Stanford University bioengineers made a transistor — the “transcriptor” — out of genetic material (DNA and RNA).
“Biological computers can be used to study and reprogram living systems, monitor environments and improve cellular therapeutics,” Drew Endy, assistant professor of bioengineering and senior author of the paper published in the journal Science with the lead author Jerome Bonnet, said in a statement.
As the San Jose Mercury News explained further, it could detect things like diseases and toxins and be programmed to kill cells that are multiplying out of control.
While in electronics a transistor would control electrons, the “transcriptor” controls the protein RNA polymerase along a strand of DNA.
Endy explained that the researchers “repurposed” proteins called integrases that could control the flow of RNA polymerase as it moved along DNA. This then allowed the team to create “amplifying genetic logic.”
Here’s more from the press release on how the biological computer was developed:
Using transcriptors, the team has created what are known in electrical engineering as logic gates that can derive true-false answers to virtually any biochemical question that might be posed within a cell.
They refer to their transcriptor-based logic gates as “Boolean Integrase Logic,” or “BIL gates” for short.
Transcriptor-based gates alone do not constitute a computer, but they are the third and final component of a biological computer that could operate within individual living cells.

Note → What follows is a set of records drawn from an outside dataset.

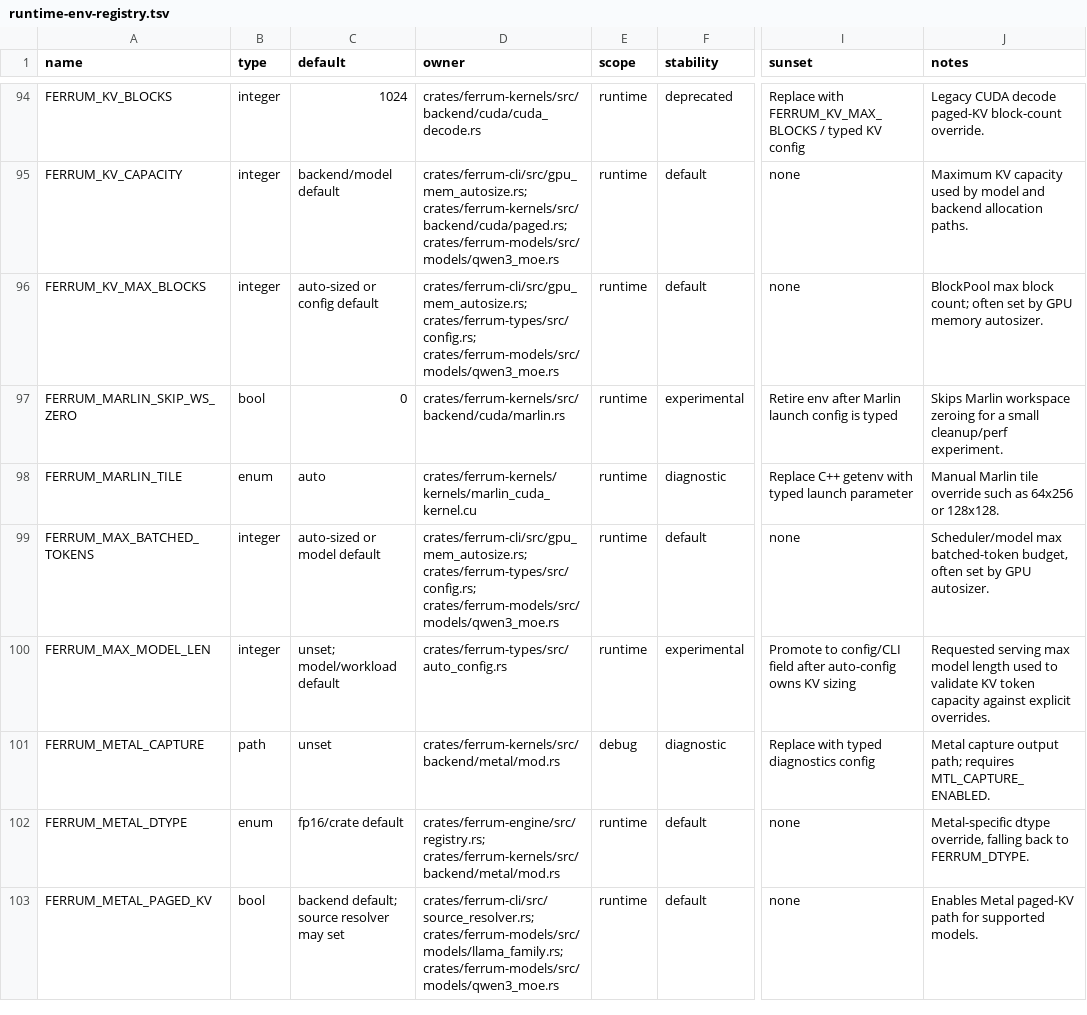
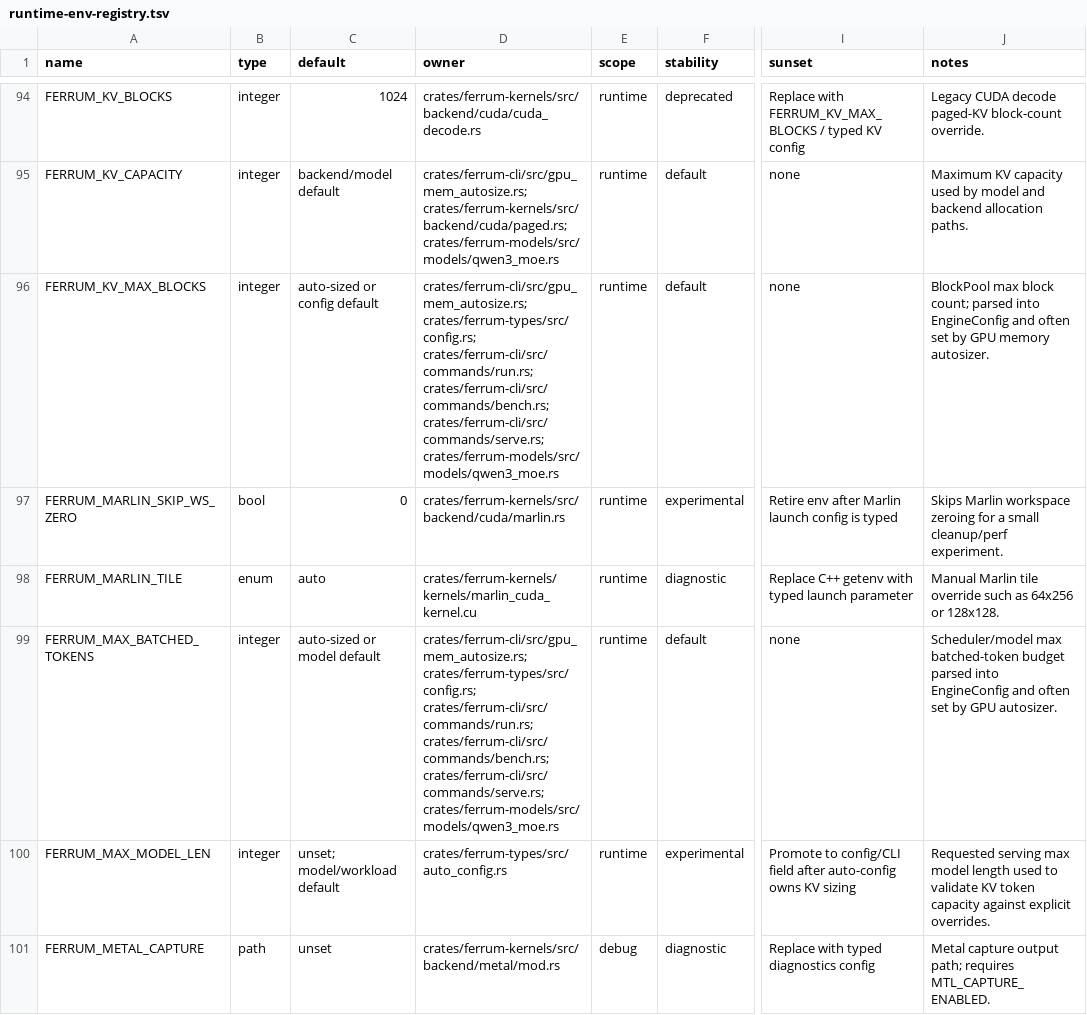
Before and after one commit to sizzlecar/ferrum-infer-rs, a TSV file: docs/runtime-env-registry.tsv, drawn as a sheet; only a part is shown, gaps mark what is left out; the shorter side is filled out with more unchanged rows; the diff names each change by its address in the sheet, - before the commit and + after, or states it on an @@ line.

Commit message:
apply kv batch runtime snapshot to engine config

```diff
--- a/docs/runtime-env-registry.tsv
+++ b/docs/runtime-env-registry.tsv
-D96 (owner): crates/ferrum-cli/src/gpu_mem_autosize.rs; crates/ferrum-types/src/config.rs; crates/ferrum-models/src/models/qwen3_moe.rs
+D96 (owner): crates/ferrum-cli/src/gpu_mem_autosize.rs; crates/ferrum-types/src/config.rs; crates/ferrum-cli/src/commands/run.rs; crates/ferrum-cli/src/commands/bench.rs; crates/ferrum-cli/src/commands/serve.rs; crates/ferrum-models/src/models/qwen3_moe.rs
-J96 (notes): …block count; often set…
+J96 (notes): …block count; parsed into EngineConfig and often set…
-D99 (owner): crates/ferrum-cli/src/gpu_mem_autosize.rs; crates/ferrum-types/src/config.rs; crates/ferrum-models/src/models/qwen3_moe.rs
+D99 (owner): crates/ferrum-cli/src/gpu_mem_autosize.rs; crates/ferrum-types/src/config.rs; crates/ferrum-cli/src/commands/run.rs; crates/ferrum-cli/src/commands/bench.rs; crates/ferrum-cli/src/commands/serve.rs; crates/ferrum-models/src/models/qwen3_moe.rs
-J99 (notes): …max batched-token budget, often set…
+J99 (notes): …max batched-token budget parsed into EngineConfig and often set…
```
Also changed, not shown: 7 other files.
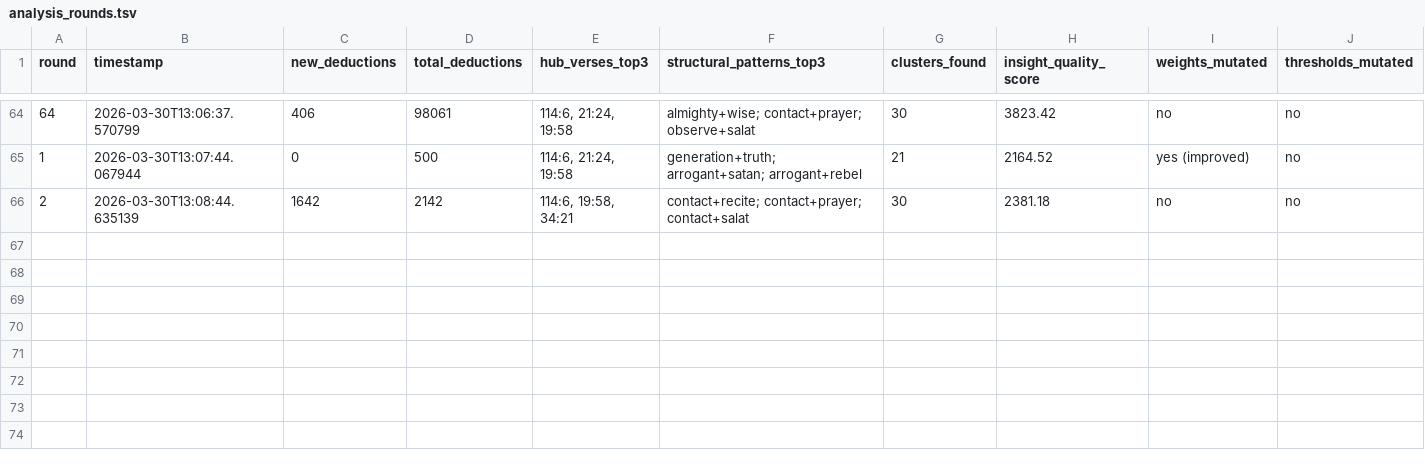
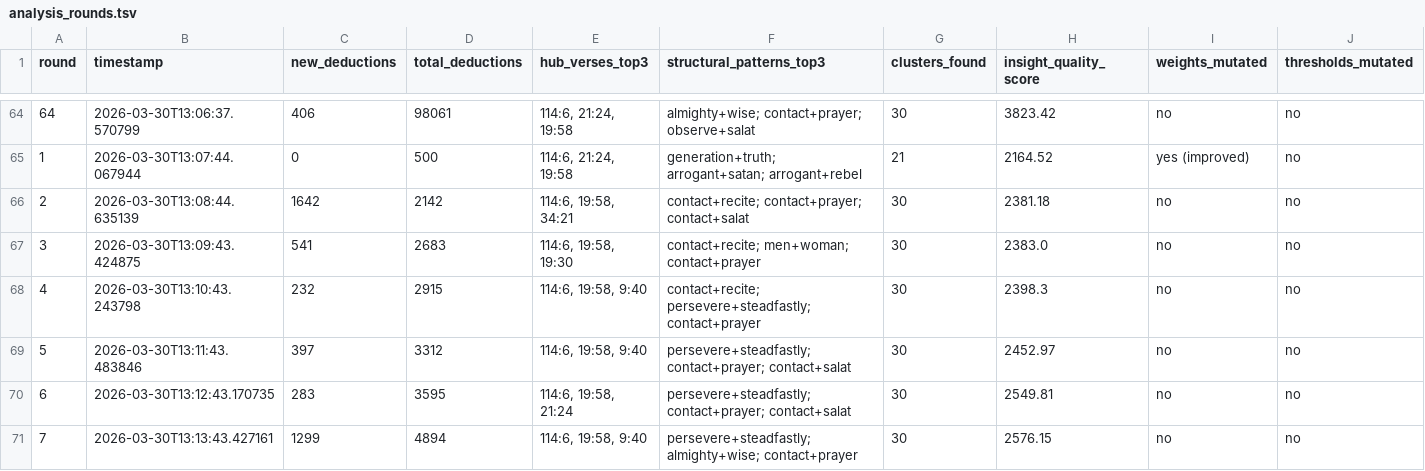
Before and after one commit to Submit19/quran-knowledge-graph, a TSV file: autoresearch/analysis_rounds.tsv, drawn as a sheet; only a part is shown, gaps mark what is left out.

```diff
--- a/autoresearch/analysis_rounds.tsv
+++ b/autoresearch/analysis_rounds.tsv
@@ -66 +66,6 @@ round	timestamp	new_deductions	total_deductions	hub_verses_top3	structural_patte
 2	2026-03-30T13:08:44.635139	1642	2142	114:6, 19:58, 34:21	contact+recite; contact+prayer; contact+salat	30	2381.18	no	no
+3	2026-03-30T13:09:43.424875	541	2683	114:6, 19:58, 19:30	contact+recite; men+woman; contact+prayer	30	2383.0	no	no
+4	2026-03-30T13:10:43.243798	232	2915	114:6, 19:58, 9:40	contact+recite; persevere+steadfastly; contact+prayer	30	2398.3	no	no
+5	2026-03-30T13:11:43.483846	397	3312	114:6, 19:58, 9:40	persevere+steadfastly; contact+prayer; contact+salat	30	2452.97	no	no
+6	2026-03-30T13:12:43.170735	283	3595	114:6, 19:58, 21:24	persevere+steadfastly; contact+prayer; contact+salat	30	2549.81	no	no
+7	2026-03-30T13:13:43.427161	1299	4894	114:6, 19:58, 9:40	persevere+steadfastly; almighty+wise; contact+prayer	30	2576.15	no	no
```
Also changed, not shown: autoresearch/deduction_rounds.tsv, 15 other files.
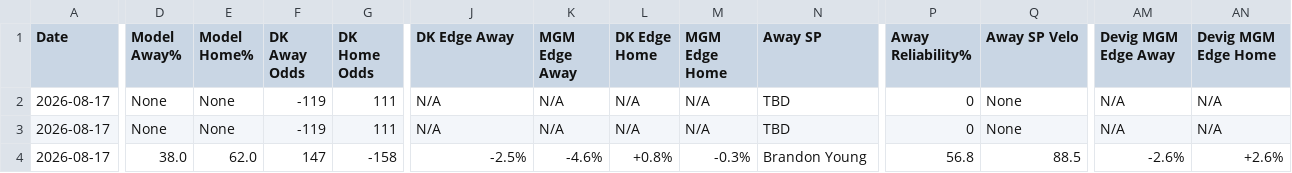
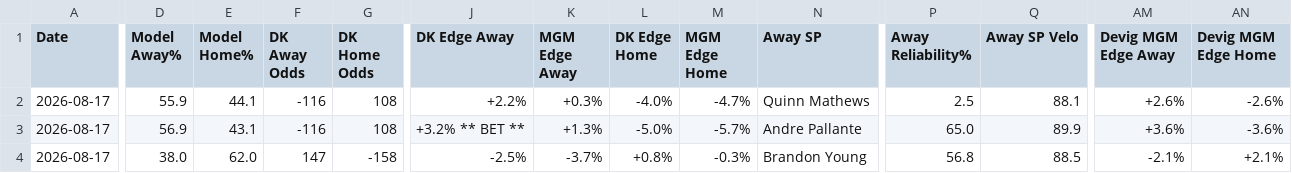
Before and after one commit to myles00price/baseball-model, a CSV file: picks_2026-08-17.csv, drawn as a sheet; only a part is shown, gaps mark what is left out; the diff covers the shown part only; the diff names each change by its address in the sheet, - before the commit and + after, or states it on an @@ line.

```diff
--- a/picks_2026-08-17.csv
+++ b/picks_2026-08-17.csv
-D2 (Model Away%): None
+D2 (Model Away%): 55.9
-E2 (Model Home%): None
+E2 (Model Home%): 44.1
-F2:F3 (DK Away Odds): -119
+F2:F3 (DK Away Odds): -116
-G2:G3 (DK Home Odds): 111
+G2:G3 (DK Home Odds): 108
-J2 (DK Edge Away): N/A
+J2 (DK Edge Away): +2.2%
-K2 (MGM Edge Away): N/A
+K2 (MGM Edge Away): +0.3%
-L2 (DK Edge Home): N/A
+L2 (DK Edge Home): -4.0%
-M2 (MGM Edge Home): N/A
+M2 (MGM Edge Home): -4.7%
-N2 (Away SP): TBD
+N2 (Away SP): Quinn Mathews
-P2 (Away Reliability%): 0
+P2 (Away Reliability%): 2.5
-Q2 (Away SP Velo): None
+Q2 (Away SP Velo): 88.1
-AM2 (Devig MGM Edge Away): N/A
+AM2 (Devig MGM Edge Away): +2.6%
-AN2 (Devig MGM Edge Home): N/A
+AN2 (Devig MGM Edge Home): -2.6%
-D3 (Model Away%): None
+D3 (Model Away%): 56.9
-E3 (Model Home%): None
+E3 (Model Home%): 43.1
-J3 (DK Edge Away): N/A
+J3 (DK Edge Away): +3.2% ** BET **
-K3 (MGM Edge Away): N/A
+K3 (MGM Edge Away): +1.3%
-L3 (DK Edge Home): N/A
+L3 (DK Edge Home): -5.0%
-M3 (MGM Edge Home): N/A
+M3 (MGM Edge Home): -5.7%
-N3 (Away SP): TBD
+N3 (Away SP): Andre Pallante
-P3 (Away Reliability%): 0
+P3 (Away Reliability%): 65.0
-Q3 (Away SP Velo): None
+Q3 (Away SP Velo): 89.9
-AM3 (Devig MGM Edge Away): N/A
+AM3 (Devig MGM Edge Away): +3.6%
-AN3 (Devig MGM Edge Home): N/A
+AN3 (Devig MGM Edge Home): -3.6%
-K4 (MGM Edge Away): -4.6%
+K4 (MGM Edge Away): -3.7%
-AM4 (Devig MGM Edge Away): -2.6%
+AM4 (Devig MGM Edge Away): -2.1%
-AN4 (Devig MGM Edge Home): +2.6%
+AN4 (Devig MGM Edge Home): +2.1%
```
Also changed, not shown: 132 edited cells elsewhere in this file, hit_log_2026-08-17.csv, hr_log_2026-08-17.csv, 13 other files.
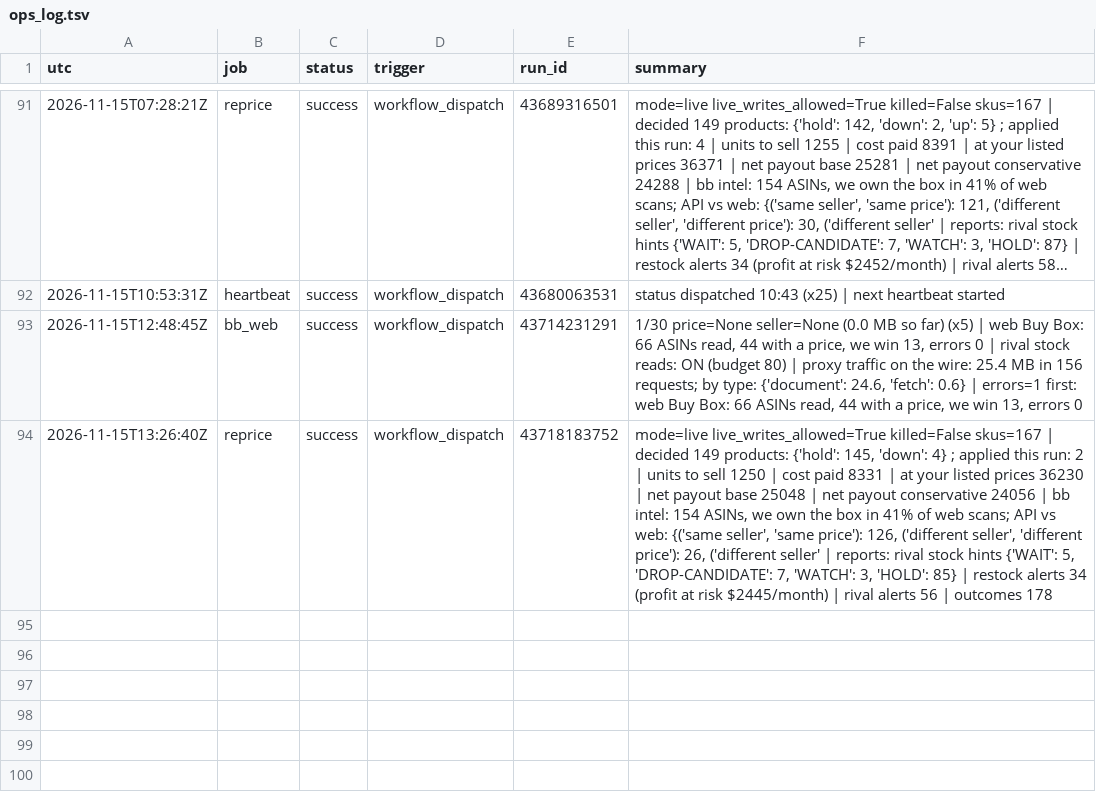
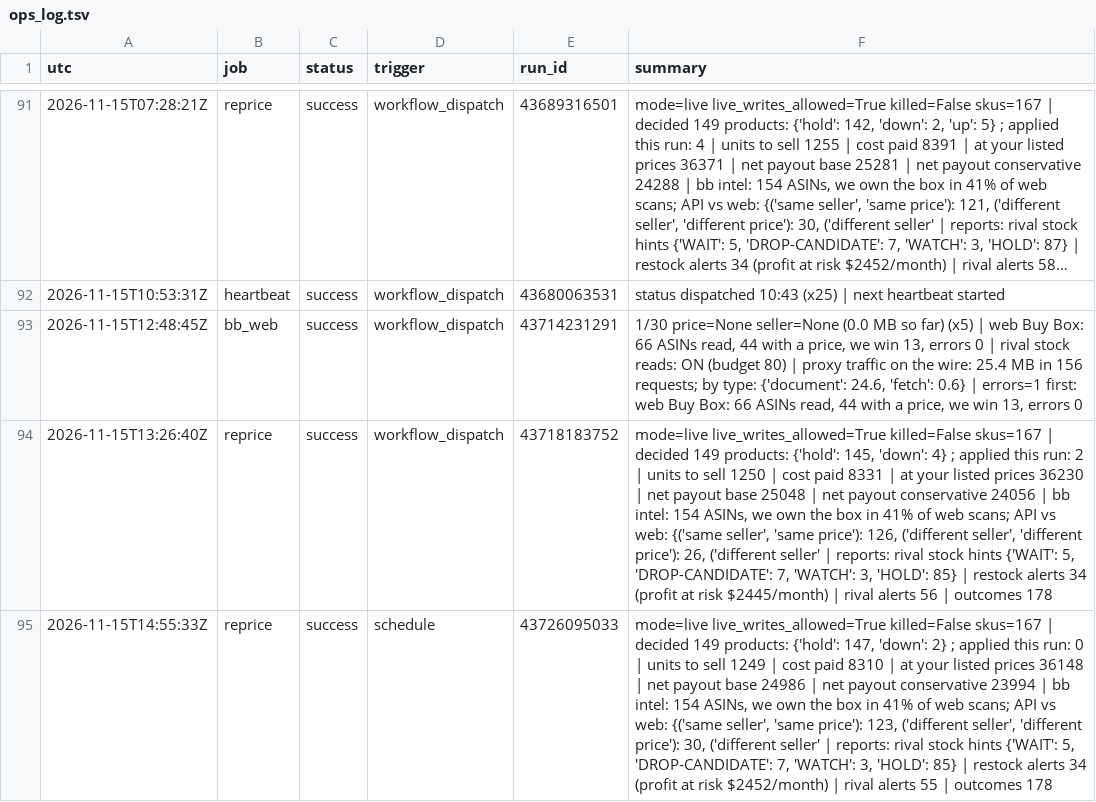
Before and after one commit to Rodantmat/melaleuca-cart, a TSV file: ops_log.tsv, drawn as a sheet; only a part is shown, gaps mark what is left out; long unchanged cells end in …; the diff names each change by its address in the sheet, - before the commit and + after, or states it on an @@ line.

Commit message:
ops reprice success 2026-11-15T14:55:33Z

```diff
--- a/ops_log.tsv
+++ b/ops_log.tsv
+row 95: 2026-11-15T14:55:33Z | reprice | success | schedule | 43726095033 | mode=live live_writes_allowed=True killed=False skus=167 | decided 149 products: {'hold': 147, 'down': 2} ; applied this run: 0 | units to sell 1249 | cost paid 8310 | at your listed prices 36148 | net payout base 24986 | net payout conservative 23994 | bb intel: 154 ASINs, we own the box in 41% of web scans; API vs web: {('same seller', 'same price'): 123, ('different seller', 'different price'): 30, ('different seller' | reports: rival stock hints {'WAIT': 5, 'DROP-CANDIDATE': 7, 'WATCH': 3, 'HOLD': 85} | restock alerts 34 (profit at risk $2452/month) | rival alerts 55 | outcomes 178
```
Also changed, not shown: 1 other file.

Despite their outward differences, all modern computers, from ENIAC to Apple, share three basic functions: storing, transmitting and performing logical operations on information.
Last year, Endy and his team made news in delivering the other two core components of a fully functional genetic computer. The first was a type of rewritable digital data storage within DNA. They also developed a mechanism for transmitting genetic information from cell to cell, a sort of biological Internet.
It all adds up to creating a computer inside a living cell.
Here’s more of a visual explanation from Endy:
Endy told the Mercury News that someday such computers will be able to go inside any living cell.
“Any place you want a little bit of logic, a little bit of computation, a little bit of memory — we’re going to be able to do that,” Endy said.
The university press released included study co-author Monica Ortiz saying “the potential applications are limited only by the imagination of the researcher.”
The biological computer described in the journal funded by the National Science Foundation and the Townshend Lamarre Foundation finalizes 10 years of research, the Mercury News pointed out.
Here’s a comic created by the university to help explain the idea as well:
Read more details about the study on Stanford’s website here.